[Data extract Boundary: Start]

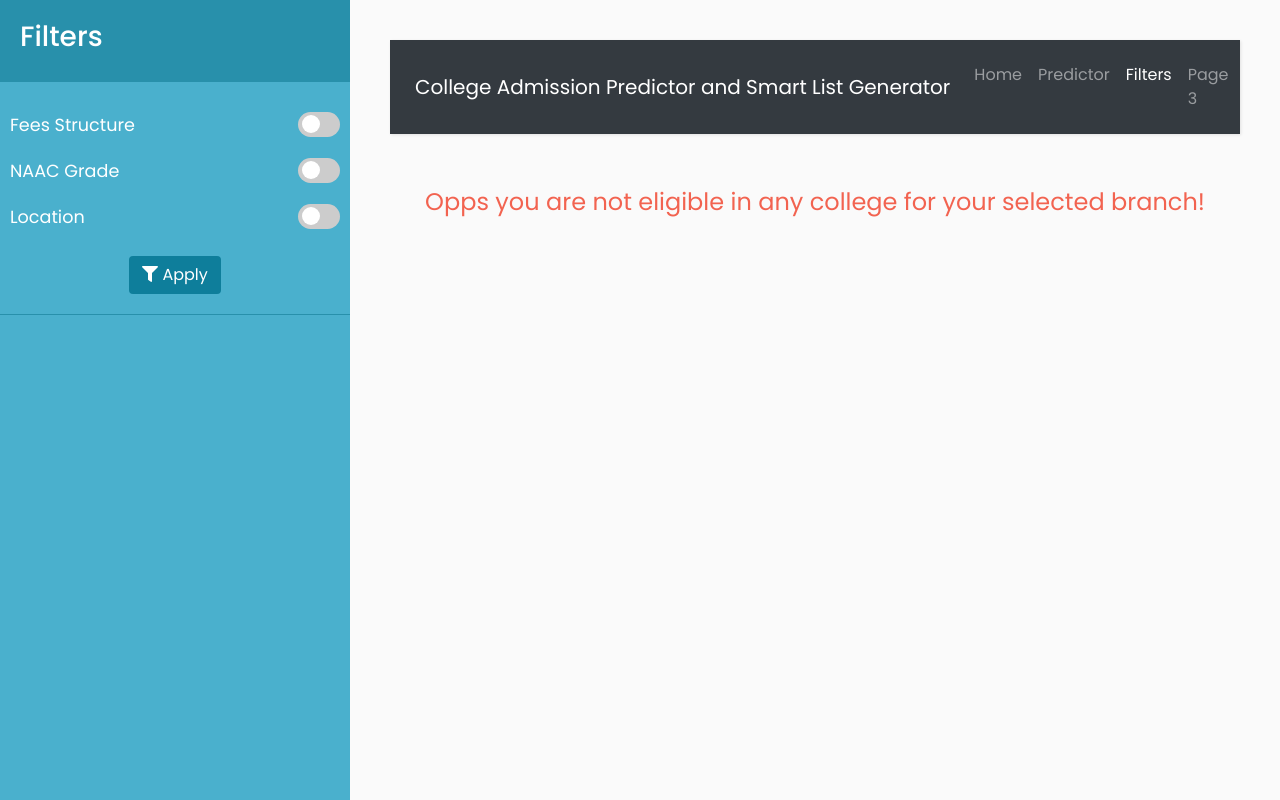
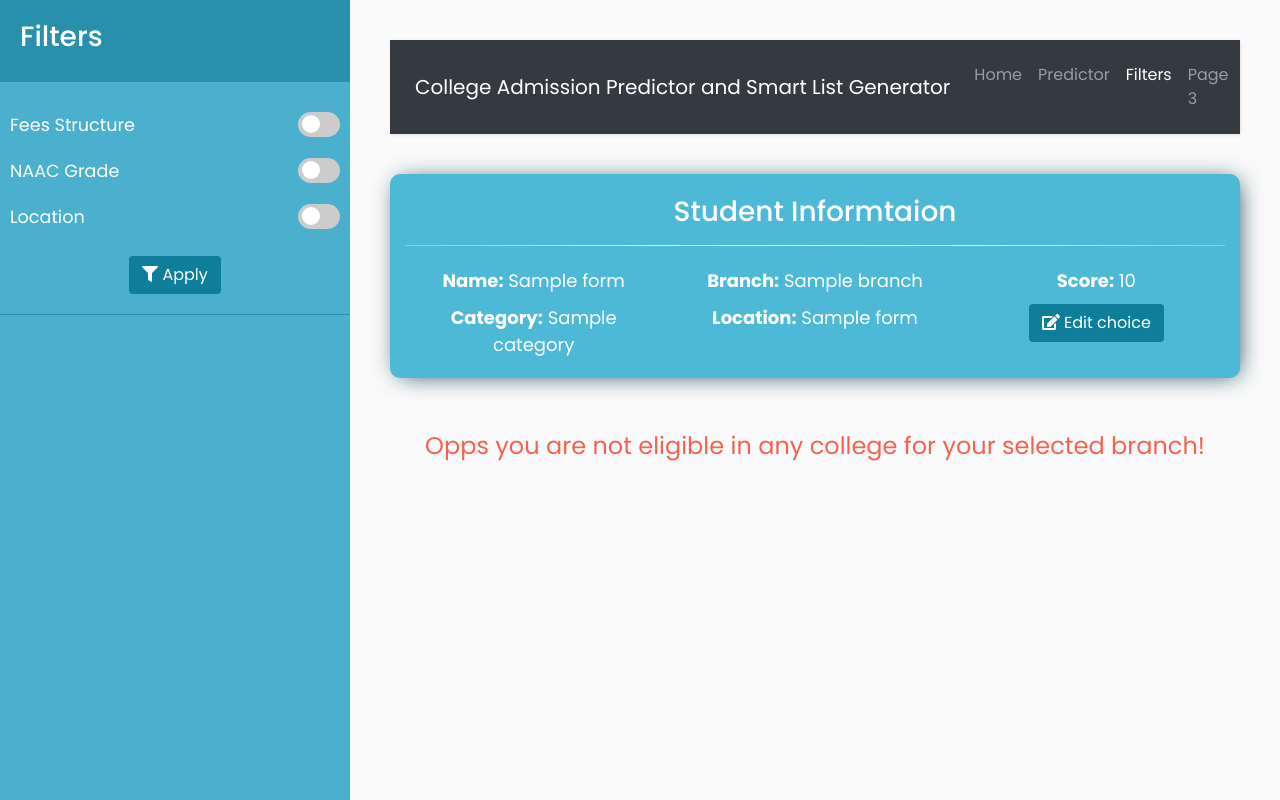
Before and after one commit to raoniz/CAPSLG, a Django app: template myapp/templates/smart_list.html in a window 1280 px wide. Run offline with Django 3.2, Linux system fonts and the light colour scheme; the template is opened without the code that fills it: most values are stand-ins (such as "Sample title", 1, 10 or a date in 2020); some libraries are stand-ins or nearby versions.

Commit message:
Added Student info on smart list

```diff
--- a/myapp/static/css/custom.css
+++ b/myapp/static/css/custom.css
@@ -201,12 +201,12 @@ input:checked + .slider:before {
     padding: 10px 10px 10px 20px;
 }
 
-.apply-filter {
+.dark-button {
     background-color: #0e7e9b;
     color: white;
 }
 
-.apply-filter:hover {
+.dark-button:hover {
     box-shadow: 1px 2px 12px -2px #025b72;
 }
 /* ---------------------------------------------------
@@ -291,3 +291,41 @@ input:checked + .slider:before {
   border-radius: 10px;
   margin-top: 5%;
 }
+
+
+
+/* ---------------------------------------------------
+    STUDENT INFORMATION
+----------------------------------------------------- */
+
+.student-info {
+  padding: 15px;
+  box-shadow: 3px 2px 25px -6px #013643;
+  border-radius: 10px;
+  font-size: large;
+  background: #4db9d7;
+  color: white;
+}
+
+.student-info > h3 {
+  text-align: center;
+  padding: 6px 1px 0px 1px;
+}
+
+.row {
+  padding: 5px 3px;
+}
+
+.col-sm-4 {
+  text-align: center;
+}
+
+hr {
+  background-image: radial-gradient(white, #ffffff82, #0000ff00);;
+  border: 0;
+  height: 1px;
+}
+
+.student-info  span {
+  font-weight: 700;
+}
--- a/myapp/templates/smart_list.html
+++ b/myapp/templates/smart_list.html
@@ -36,20 +36,6 @@
             </div>
 
             <ul class="list-unstyled components">
-                <!-- <li>
-                    <a href="#homeSubmenu" data-toggle="collapse" aria-expanded="false" class="dropdown-toggle">Filter 1</a>
-                    <ul class="collapse list-unstyled" id="homeSubmenu">
-                        <li>
-                            <a href="#">Category 1</a>
-                        </li>
-                        <li>
-                            <a href="#">Category 2</a>
-                        </li>
-                        <li>
-                            <a href="#">Category 3</a>
-                        </li>
-                    </ul>
-                </li> -->
                 <li>
                     <a>
                         <span>Fees Structure</span>
@@ -89,7 +75,7 @@
                 </li>
                 <li>
                     <div style="width: fit-content; margin:auto;padding: 15px 0px 0px;">
-                        <button class="btn apply-filter">
+                        <button class="btn apply-filter dark-button">
                             <i class="fas fa-filter"></i>
                             <span>Apply</span>
                         </button>
@@ -120,6 +106,24 @@
             <button class="btn btn-dark d-inline-block d-lg-none ml-auto" type="button" data-toggle="collapse" data-target="#navbarSupportedContent" aria-controls="navbarSupportedContent" aria-expanded="false" aria-label="Toggle navigation">
                 <i class="fas fa-align-justify"></i>
             </button>
+
+            <!-- student info panel -->
+            <div class="student-info">
+            	<h3>Student Informtaion</h3>
+            	<hr>
+	            <div class="row">
+	            	<div class="col-sm-4"><span>Name:</span> {{form_data.name}}</div>
+	            	<div class="col-sm-4"><span>Branch:</span> {{form_data.branch}}</div>
+	            	<div class="col-sm-4"><span>Score:</span> {{form_data.score}}</div>
+	            </div>
+	            <div class="row">
+	            	<div class="col-sm-4"><span>Category:</span> {{form_data.category}}</div>
+	            	<div class="col-sm-4"><span>Location:</span> {{form_data.name}}</div>
+	            	<div class="col-sm-4">
+	            		<button class="btn dark-button"><i class="fa fa-edit"></i> Edit choice</button>
+	            	</div>
+	            </div>
+	        </div>
 
             <!-- List of colleges -->
             {% if flag %}
```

[Data extract Boundary: End]

Work instruction:
For the string "padding", count the lines of the entries above that include it; answer with the number only.

Output of the exercise:
5